Web document revisions:
━━━━━━━━━━━━━━━━

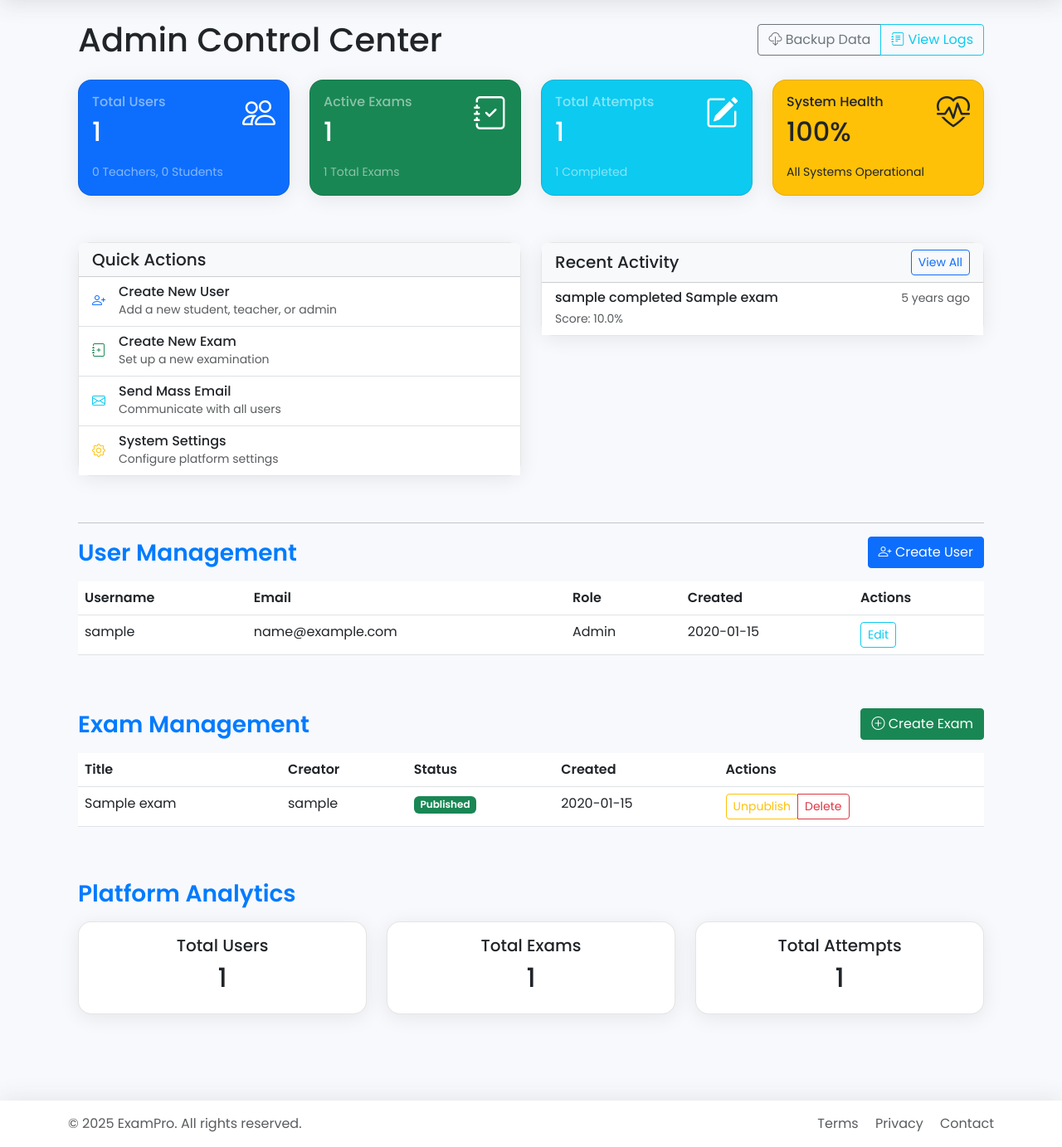
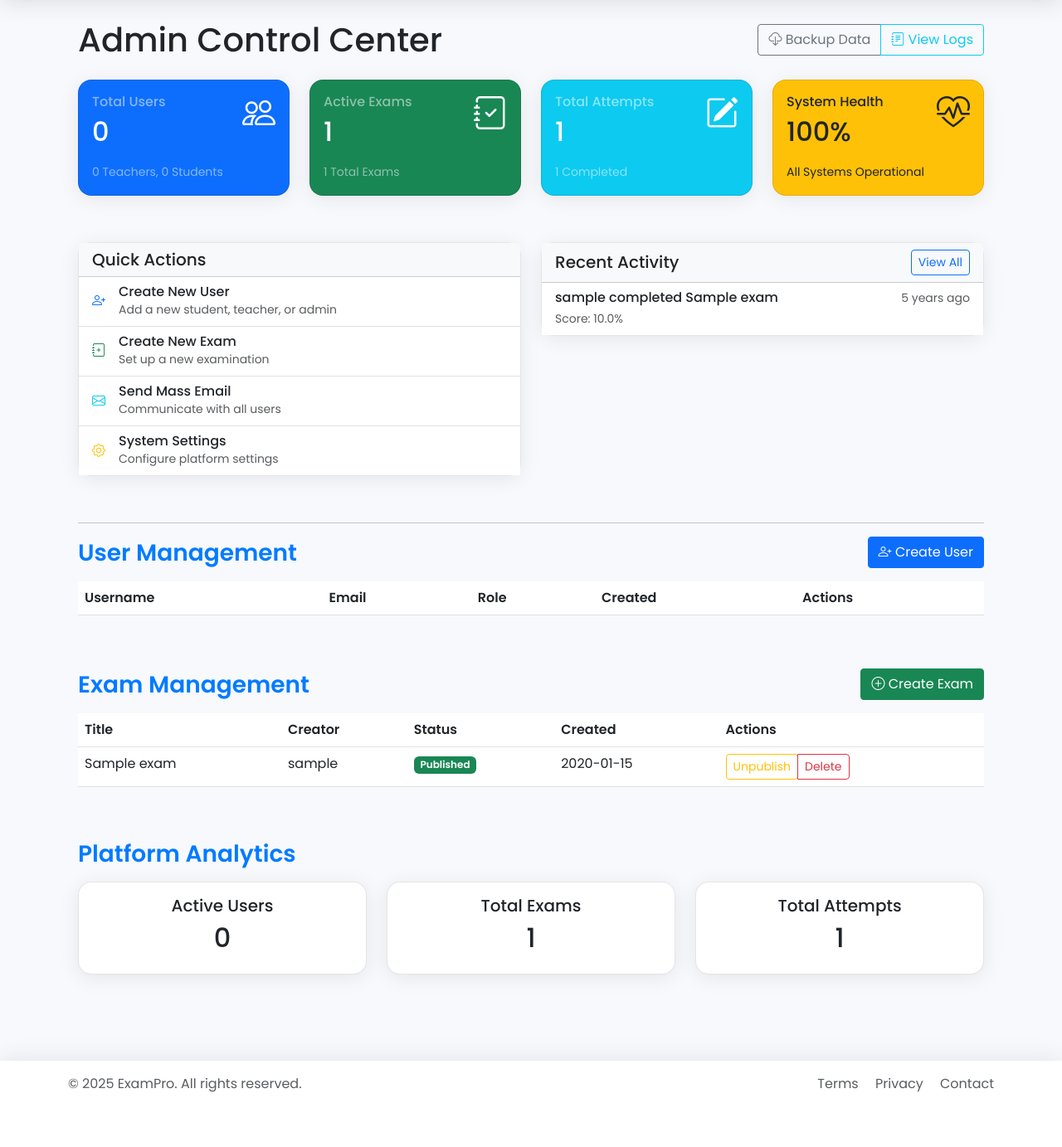
Before and after one commit to tanushg07/ExamPro, a Flask app: page /admin/dashboard in a window 1280 px wide. Shown: the part 64-1447 px from the top of the page at 83% size. After the commit the page ends 1381 px from the top, so only its background shows below. Run offline with Flask 3, Linux system fonts and the light colour scheme; a user stored in the database is signed in; tables that the repository leaves empty hold one stand-in row (values such as "Sample post"); lists and menus that the app fills with data are empty; some libraries are stand-ins or nearby versions.

Commit message:
total users changed

```diff
--- a/app/routes.py
+++ b/app/routes.py
@@ -1490,13 +1490,24 @@ def view_result(attempt_id):
 @login_required
 @admin_required
 def admin_dashboard():
-    # Gather data for admin control center
-    from app.models import User, Exam, ExamAttempt, Notification
-    users = User.query.all()
+    # Get all non-admin users for main stats
+    non_admin_users = User.query.filter(User.user_type != 'admin').all()
+    teachers = [u for u in non_admin_users if u.is_teacher()]
+    students = [u for u in non_admin_users if u.is_student()]
+
+    # Get other data
     exams = Exam.query.all()
     attempts = ExamAttempt.query.all()
     notifications = Notification.query.order_by(Notification.created_at.desc()).limit(10).all()
-    return render_template('dashboard/admin_dashboard.html', users=users, exams=exams, attempts=attempts, notifications=notifications)
+
+    return render_template('dashboard/admin_dashboard.html',
+                         users=non_admin_users,  # Only pass non-admin users
+                         total_users=len(non_admin_users),
+                         teacher_count=len(teachers),
+                         student_count=len(students),
+                         exams=exams,
+                         attempts=attempts,
+                         notifications=notifications)
 
 
 @teacher_bp.route('/gradebook', methods=['GET'])
--- a/templates/dashboard/admin_dashboard.html
+++ b/templates/dashboard/admin_dashboard.html
@@ -39,7 +39,7 @@
                     <div class="d-flex justify-content-between">
                         <div>
                             <h6 class="text-white-50">Total Users</h6>
-                            <h2 class="mb-0">{{ users|length }}</h2>
+                            <h2 class="mb-0">{{ total_users }}</h2>
                         </div>
                         <div class="text-right">
                             <i class="bi bi-people display-6"></i>
@@ -47,8 +47,8 @@
                     </div>
                     <div class="mt-3">
                         <small class="text-white-50">
-                            {{ users|selectattr('user_type', 'equalto', 'teacher')|list|length }} Teachers,
-                            {{ users|selectattr('user_type', 'equalto', 'student')|list|length }} Students
+                            {{ teacher_count }} Teachers,
+                            {{ student_count }} Students
                         </small>
                     </div>
                 </div>
@@ -312,8 +312,8 @@
             <div class="col-md-4">
                 <div class="card admin-card">
                     <div class="card-body text-center">
-                        <h5>Total Users</h5>
-                        <h2>{{ users|length }}</h2>
+                        <h5>Active Users</h5>
+                        <h2>{{ total_users }}</h2>
                     </div>
                 </div>
             </div>
```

━━━━━━━━━━━━━━━━

Return every line above in which the string "data" occurs.

Before and after one commit to tanushg07/ExamPro, a Flask app: page /admin/dashboard in a window 1280 px wide. Shown: the part 64-1447 px from the top of the page at 83% size. After the commit the page ends 1381 px from the top, so only its background shows below. Run offline with Flask 3, Linux system fonts and the light colour scheme; a user stored in the database is signed in; tables that the repository leaves empty hold one stand-in row (values such as "Sample post"); lists and menus that the app fills with data are empty; some libraries are stand-ins or nearby versions.
-    # Gather data for admin control center
+    # Get other data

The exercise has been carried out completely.